## Work instruction
Nothing in the records may be altered, and no picture may be included. Restate them in full.

## Records shown
-------

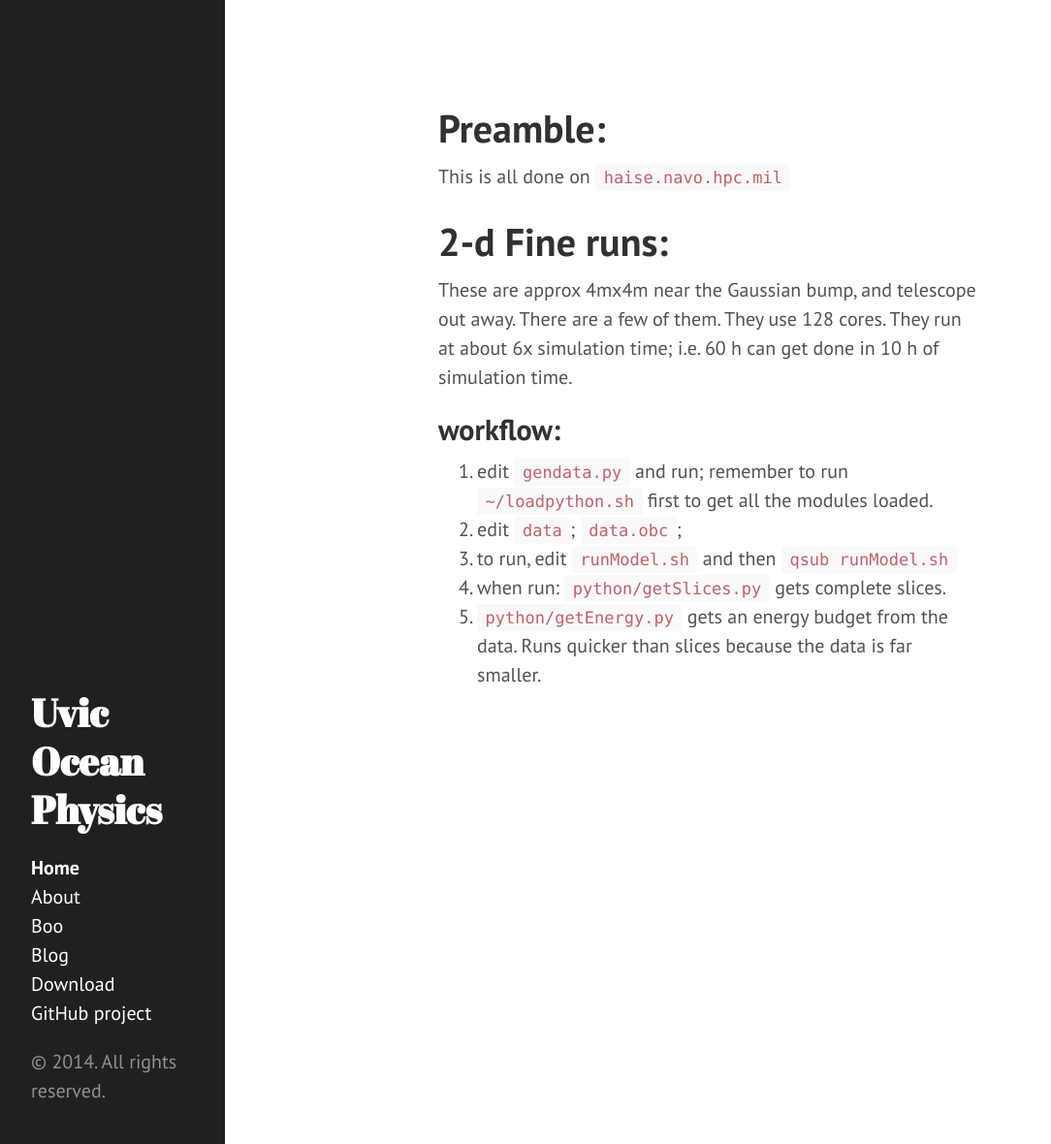
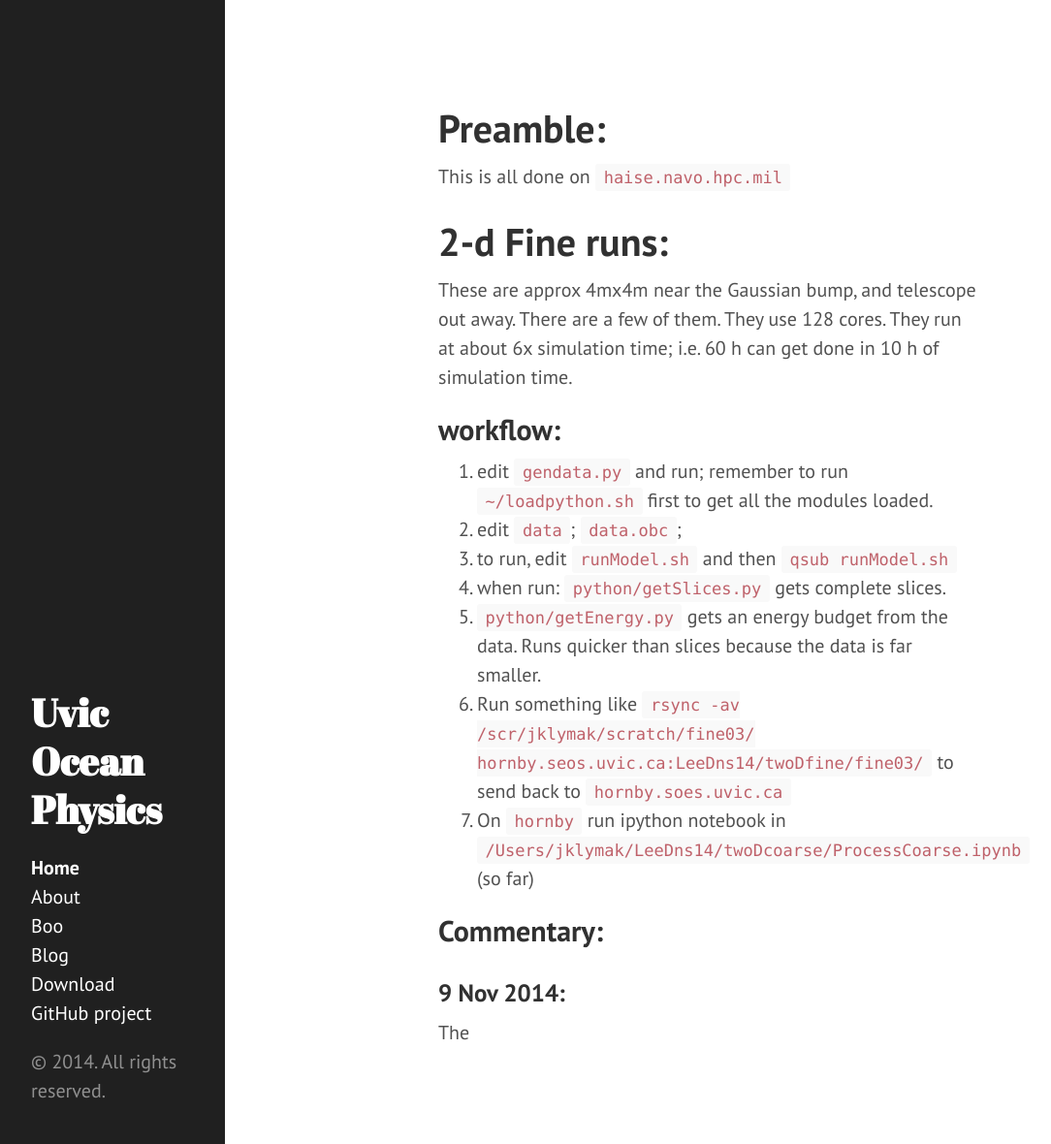
Before and after one commit to jklymak/LeeDns, a Jekyll site: the page built from index.md, in a window 1280 px wide and 1180 px high. Shown: the whole window at 97% size, without its empty margins (8-1092 px from the left). Built offline with Jekyll 4.4.1, drawn with Linux system fonts in a browser that asks for light colours; Markdown is read by kramdown in place of the engine named in the settings.

Commit message:
Edited index.md

```diff
--- a/index.md
+++ b/index.md
@@ -17,3 +17,10 @@ These are approx 4mx4m near the Gaussian bump, and telescope out away.  There ar
   3. to run, edit `runModel.sh` and then `qsub runModel.sh`
   3. when run: `python/getSlices.py` gets complete slices.
   4. `python/getEnergy.py` gets an energy budget from the data.  Runs quicker than slices because the data is far smaller.
+  5. Run something like `rsync -av /scr/jklymak/scratch/fine03/ hornby.seos.uvic.ca:LeeDns14/twoDfine/fine03/` to send back to `hornby.soes.uvic.ca`
+  6. On `hornby` run ipython notebook in `/Users/jklymak/LeeDns14/twoDcoarse/ProcessCoarse.ipynb` (so far)
+
+## Commentary:
+
+### 9 Nov 2014:
+The
```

-------

## Exercise response
Before and after one commit to jklymak/LeeDns, a Jekyll site: the page built from index.md, in a window 1280 px wide and 1180 px high. Shown: the whole window at 97% size, without its empty margins (8-1092 px from the left). Built offline with Jekyll 4.4.1, drawn with Linux system fonts in a browser that asks for light colours; Markdown is read by kramdown in place of the engine named in the settings.

Commit message:
Edited index.md

```diff
--- a/index.md
+++ b/index.md
@@ -17,3 +17,10 @@ These are approx 4mx4m near the Gaussian bump, and telescope out away.  There ar
   3. to run, edit `runModel.sh` and then `qsub runModel.sh`
   3. when run: `python/getSlices.py` gets complete slices.
   4. `python/getEnergy.py` gets an energy budget from the data.  Runs quicker than slices because the data is far smaller.
+  5. Run something like `rsync -av /scr/jklymak/scratch/fine03/ hornby.seos.uvic.ca:LeeDns14/twoDfine/fine03/` to send back to `hornby.soes.uvic.ca`
+  6. On `hornby` run ipython notebook in `/Users/jklymak/LeeDns14/twoDcoarse/ProcessCoarse.ipynb` (so far)
+
+## Commentary:
+
+### 9 Nov 2014:
+The
```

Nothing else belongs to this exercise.